Objective - Both collagen and tissue factor can be initiating factors in thrombus formation. We investigated the signaling pathway of collagen-induced platelet activation in interaction with tissue factor - triggered coagulation during the thrombus-forming process. Methods and Results - In murine blood flowing over collagen, platelet exposure of phosphatidylserine and procoagulant activity, but not adhesion, completely relied on each of the following signaling modules: glycoprotein VI (GPVI), FcR gamma-chain, Src kinases, adaptor protein LAT, and phospholipase C gamma 2 (PLC gamma 2). On flow in the presence of tissue factor, these signaling components were essential for platelet aggregation and greatly enhanced fibrin clot formation. Collagen-stimulated thrombin generation relied on the presence and activity of GPVI, FcR gamma-chain, Src kinase, LAT, and PLC gamma 2. The physiological importance of this GPVI pathway was shown in a FeCl3-induced in vivo murine thrombosis model. In both venules and arterioles, signaling through GPVI, FcR gamma-chain, and Src kinases enhanced the formation of phosphatidylserine-exposing and fibrin-rich thrombi. Conclusions - The GPVI-PLC gamma 2 activation pathway regulates collagen-dependent coagulation in venous and arterial thrombus formation.
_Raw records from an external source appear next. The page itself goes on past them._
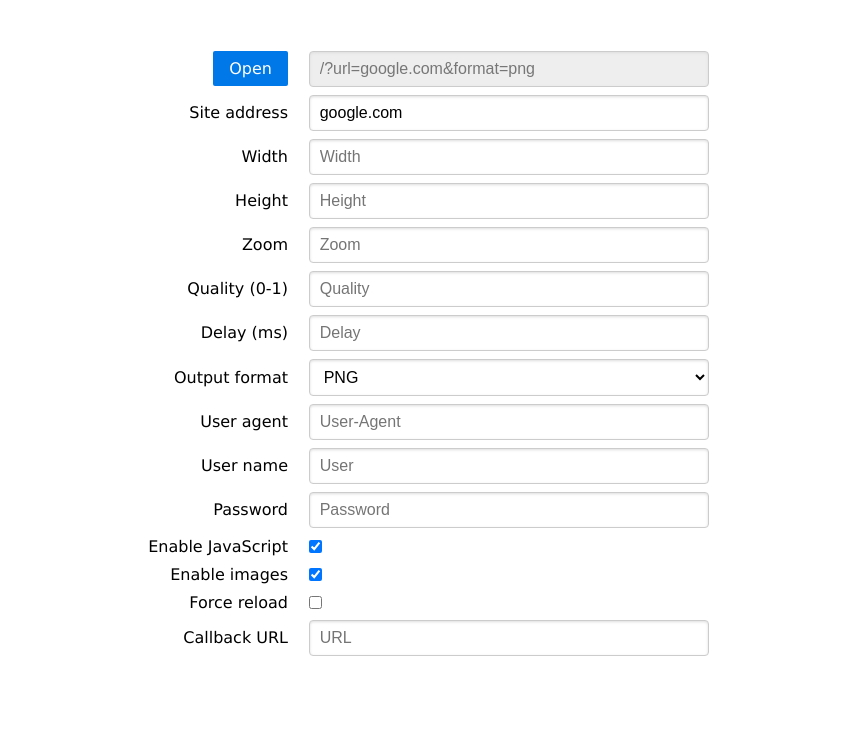
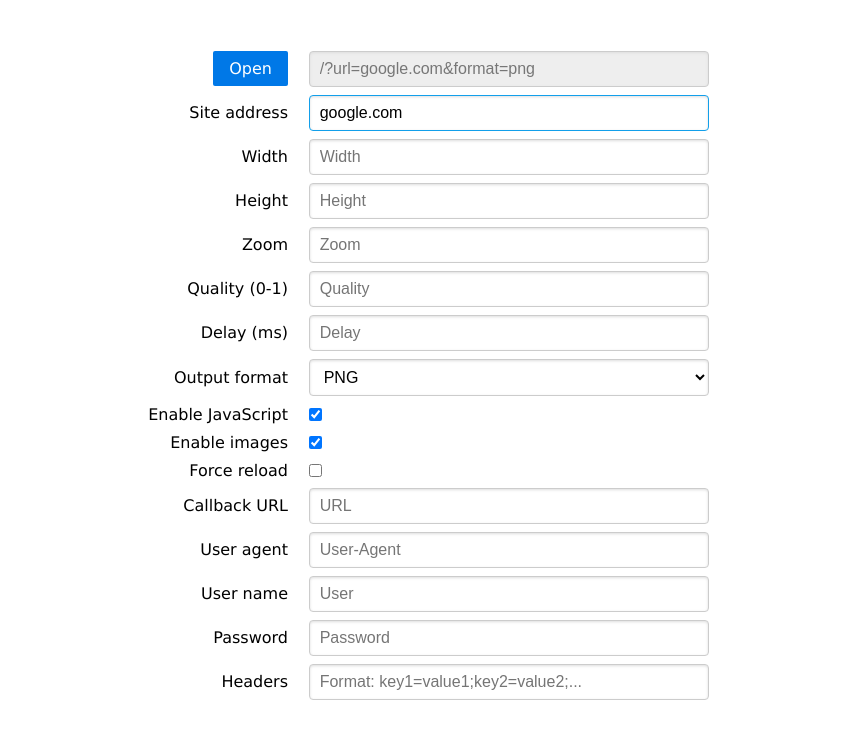
Before and after one commit to vbauer/manet, a website: page public/usage.html in a window 1280 px wide. Shown: the part 169-908 px from the top of the page, without its empty margins (208-1071 px from the left). Drawn offline with Linux system fonts and the light colour scheme.

Commit message:
Add "headers" parameter in the Sandbox UI

```diff
--- a/public/js/app.js
+++ b/public/js/app.js
@@ -7,8 +7,8 @@
         'width', 'height', 'zoom', 'quality',
         'js', 'images',
         'user', 'password',
-        'force',
-        'callback'
+        'callback', 'headers',
+        'force'
     ];
 
     function cleanBoolValue(name, value) {
--- a/public/usage.html
+++ b/public/usage.html
@@ -36,7 +36,7 @@
 
                 <div class="pure-control-group">
                     <label for="url">Site address</label>
-                    <input id="url" name="url" type="text" placeholder="URL" maxlength="1024" value="google.com">
+                    <input id="url" name="url" type="text" placeholder="URL" maxlength="1024" value="google.com" autofocus>
                 </div>
 
                 <div class="pure-control-group">
@@ -76,21 +76,6 @@
                 </div>
 
                 <div class="pure-control-group">
-                    <label for="agent">User agent</label>
-                    <input id="agent" name="agent" type="text" maxlength="1024" placeholder="User-Agent">
-                </div>
-
-                <div class="pure-control-group">
-                    <label for="user">User name</label>
-                    <input id="user" name="user" type="text" maxlength="256" placeholder="User">
-                </div>
-
-                <div class="pure-control-group">
-                    <label for="password">Password</label>
-                    <input id="password" name="password" type="text" maxlength="256" placeholder="Password">
-                </div>
-
-                <div class="pure-control-group">
                     <label for="js" class="pure-checkbox">Enable JavaScript</label>
                     <input id="js" name="js" type="checkbox" checked>
                 </div>
@@ -110,6 +95,26 @@
                     <input id="callback" name="callback" type="text" maxlength="1024" placeholder="URL">
                 </div>
 
+                <div class="pure-control-group">
+                    <label for="agent">User agent</label>
+                    <input id="agent" name="agent" type="text" maxlength="1024" placeholder="User-Agent">
+                </div>
+
+                <div class="pure-control-group">
+                    <label for="user">User name</label>
+                    <input id="user" name="user" type="text" maxlength="256" placeholder="User">
+                </div>
+
+                <div class="pure-control-group">
+                    <label for="password">Password</label>
+                    <input id="password" name="password" type="text" maxlength="256" placeholder="Password">
+                </div>
+
+                <div class="pure-control-group">
+                    <label for="headers">Headers</label>
+                    <input id="headers" name="headers" type="text" maxlength="1024" placeholder="Format: key1=value1;key2=value2;...">
+                </div>
+
             </fieldset>
         </form>
 
```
|Number of pages||6|
|Journal||Arteriosclerosis Thrombosis and Vascular Biology|
|Publication status||Published - 1 Dec 2005|
- glycoprotein VI
- Src kinase